In a rebuttal to the 2009 Business Week article, Burgess denied and contradicted many of the article's claims, saying:[10]

"My heart sank as I tried to understand how a senior journalist for Business Week chose not to use this opportunity to cover a revolutionary way of doing business in Africa that combines Western agribusiness practices to employ hundreds of locals and feed thousands throughout the country. Instead, she used this respected business magazine as a platform to promote a misguided social agenda."

In the rebuttal, he claims that the number of families displaced could not have exceeded 94, based on the number of land titles that existed in the area. However, families in Kenya often do not have titles to their ancestral land. He also cites the lack of homes and buildings within the swamp itself, ignoring the fact that locals used the swamp for many purposes without actually constructing homes within it. About the jobs provided by the farm, he said: "Dominion currently employs between 600-700 people, approximately 350 of which are permanent employees while the others are casual workers who perform seasonal field work as needed." He also denies any control over or blame for the flooding in 2007. However, wetlands such as swamps often serve as a buffer against extreme weather, containing the capacity to absorb large amounts of rainfall.
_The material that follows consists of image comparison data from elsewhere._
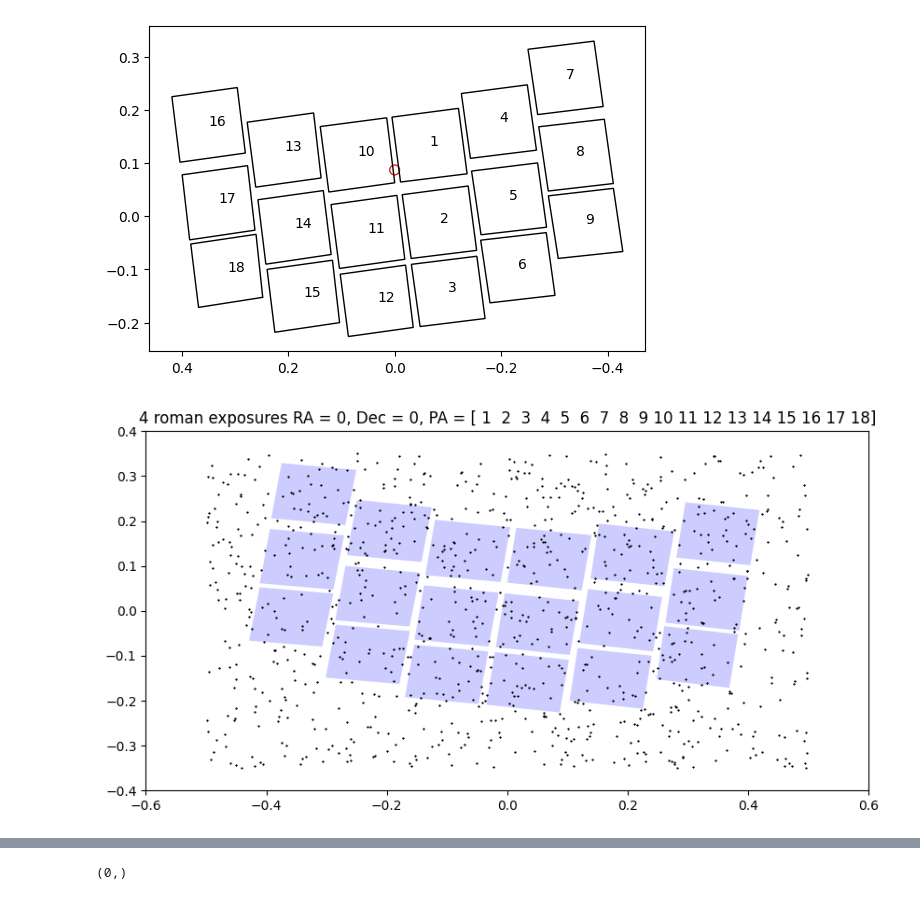
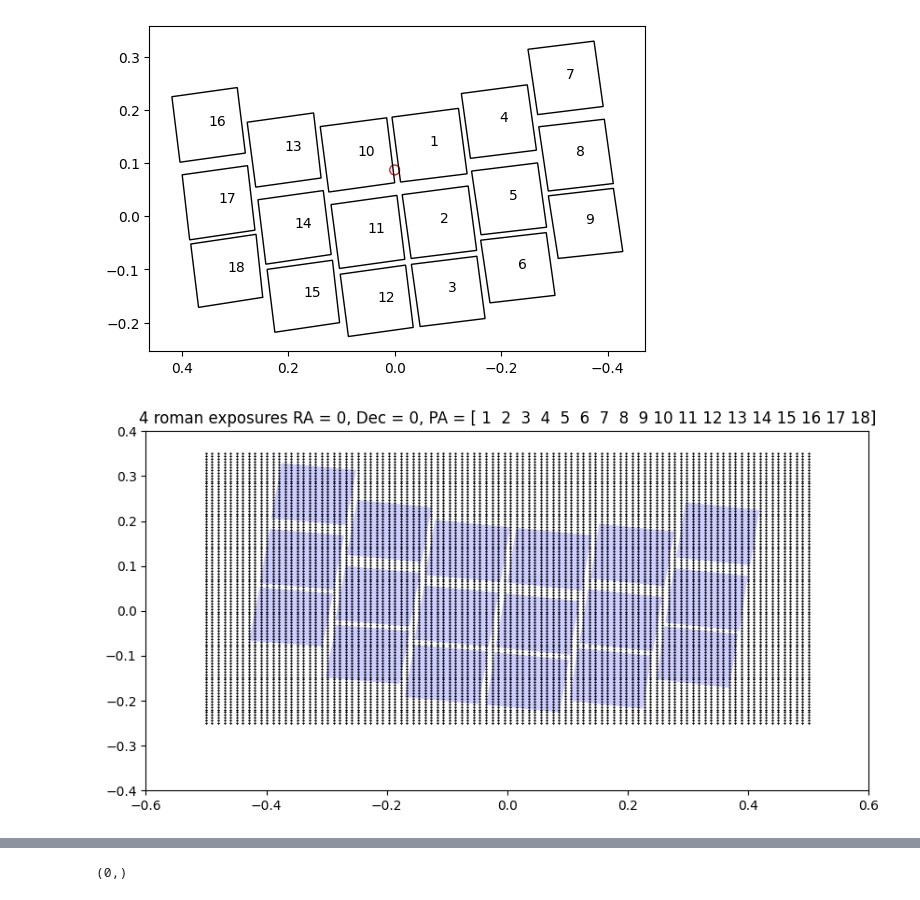
Before and after one commit to roman-grs-pit/relativefluxcalibration_test, a Jupyter notebook: wavelength_dependent_sca_grism.ipynb, the cells around one changed output, grey strips where cells are left out. Saved outputs shown, nothing was run; the diff lists cells and outputs as text; code cells hidden in the pictures.

```diff
--- a/wavelength_dependent_sca_grism.ipynb
+++ b/wavelength_dependent_sca_grism.ipynb
@@ -145,28 +140,37 @@ def quad_to_square_transform(x, y, src_corners, src_size=4088):
 # %%
 fig, ax = plt.subplots(figsize = (10,5))
 
-
+##sim parameters
+ns = 10000 # initial number of stars
+exp = np.arange(len(footprints))+1
+Nexp = len(exp)
 
 for footprint in exp:
   data = footprints[footprint]
   corners = data['vertices']
   polygon = patches.Polygon(corners, closed=True, alpha = 0.2, facecolor = 'blue')
 
   ax.add_patch(polygon)
 
 plt.title("4 roman exposures RA = 0, Dec = 0, PA = {}".format(exp))
 
-stars_x = (np.random.rand(ns) - 0.5)*1
-stars_y = (np.random.rand(ns) - 0.5)*0.7
+# stars_x = (np.random.rand(ns) - 0.5)*1
+# stars_y = (np.random.rand(ns) - 0.5)*0.7
+
+stars_x = np.linspace(-0.5,0.5, 100)
+stars_x = np.tile(stars_x, 100)
+stars_y = np.linspace(-0.25,0.35,100)
+stars_y = np.sort(np.repeat(stars_y, 100))
+
 plt.xlim(-0.6, 0.6)
 plt.ylim(-0.4, 0.4)
 
 plt.plot(stars_x, stars_y, "*", color = "black", markersize = 1)
 # plt.gca().invert_xaxis()
 # plt.plot(star[0], star[1], "*", color = "black", markersize = 3)
 plt.show()
 # %% [output]
-[figure, old version]
+[figure, new version]
 # %%
 #create lists of paths for exposures
 
```
Also changed, not shown: parts of 15 cells of this notebook.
With the draining of the swamp and the construction of the dykes, it's quite possible (if not probable) that the large amount of rain in 2007 led to floods that would not have happened had the swamp remained in place. Additionally, Burgess notes his operation's work to clean toxins out of the water. This is a function that the swamp had already naturally performed before Dominion removed it.

As for the 300 acres set aside for locals to use, a 2011 article about a major protest by local farmers against Dominion noted that the company "had initially allowed the community to cultivate 150 acre piece of land both sides for Siaya and Bondo districts and even added them another 300 acres but the agreement was that they would vacate when the Company wants to use it."[11] That time came in 2011 and "the Dominion farm management sent tractors into the community farms which the farmers had allegedly encroached and refused to vacate as was agreed."

Wildlife Observed at Dominion Farms

Despite heavy use of pesticides and other agrochemicals, Dominion is home to abundant and diverse wildlife species. These include the following birds:[1]

Also observed were large monitor lizards measuring approximately three to four feet long.[1]

Dominion in Nigeria


Contact Information

Articles and resources

Related SourceWatch articles


  1. 1.0 1.1 1.2 1.3 1.4 1.5 1.6 1.7 1.8 Observed by Jill Richardson, visit to Dominion Farms, February 22, 2012. Cite error: Invalid <ref> tag; name "Jill" defined multiple times with different content Cite error: Invalid <ref> tag; name "Jill" defined multiple times with different content
  2. District Environment Action Plan (DEAP), Bondo District: 2006-2011," District Environment Office, May 2007.
  3. 3.0 3.1 3.2 3.3 3.4 3.5 3.6 3.7 3.8 Frankline, "Kenya: Dominion Farms Puts Power to Create Wealth in the People's Hands,", July 21, 2011.
  4. 4.0 4.1 4.2 4.3 4.4 4.5 4.6 4.7 4.8 4.9 Jessica Silver-Greenberg, "Land Rush in Africa," Business Week, November 25, 2009.
  5. Samwel Ong'Wen Okuro "Land Grab in Kenya: Risks and Opportunities, Bondo University, December 2011.
  6. "ADDRESSING THE LAND QUESTION OF THE YALA SWAMP AND SECURING ITS ECOLOGICAL INTEGRITY," Letter from Friends of Yala Swamp to Hon. James Aggrey Orengo, Minister for Lands, Republic of Kenya, June 16, 2011.
  7. History, Dominion Farms, Accessed February 26, 2012.
  8. History, Dominion Farms, Accessed February 26, 2012.
  9. Jill Richardson, Kenya Diaries: Day 17, Part 3 - Dominion Farms, Part 3, La Vida Locavore, June 6, 2012.
  10. Calvin Burgess, Business Week Rebuttal, November 2009.
  11. George Ochieng, "MPs-Siaya county residents protest illegal Dominion Farms/Gold mining activities in the region," Kenya Radar Live, September 1, 2011.
  12. Management Team, Dominion Farms, Accessed February 26, 2012.

External resources

External articles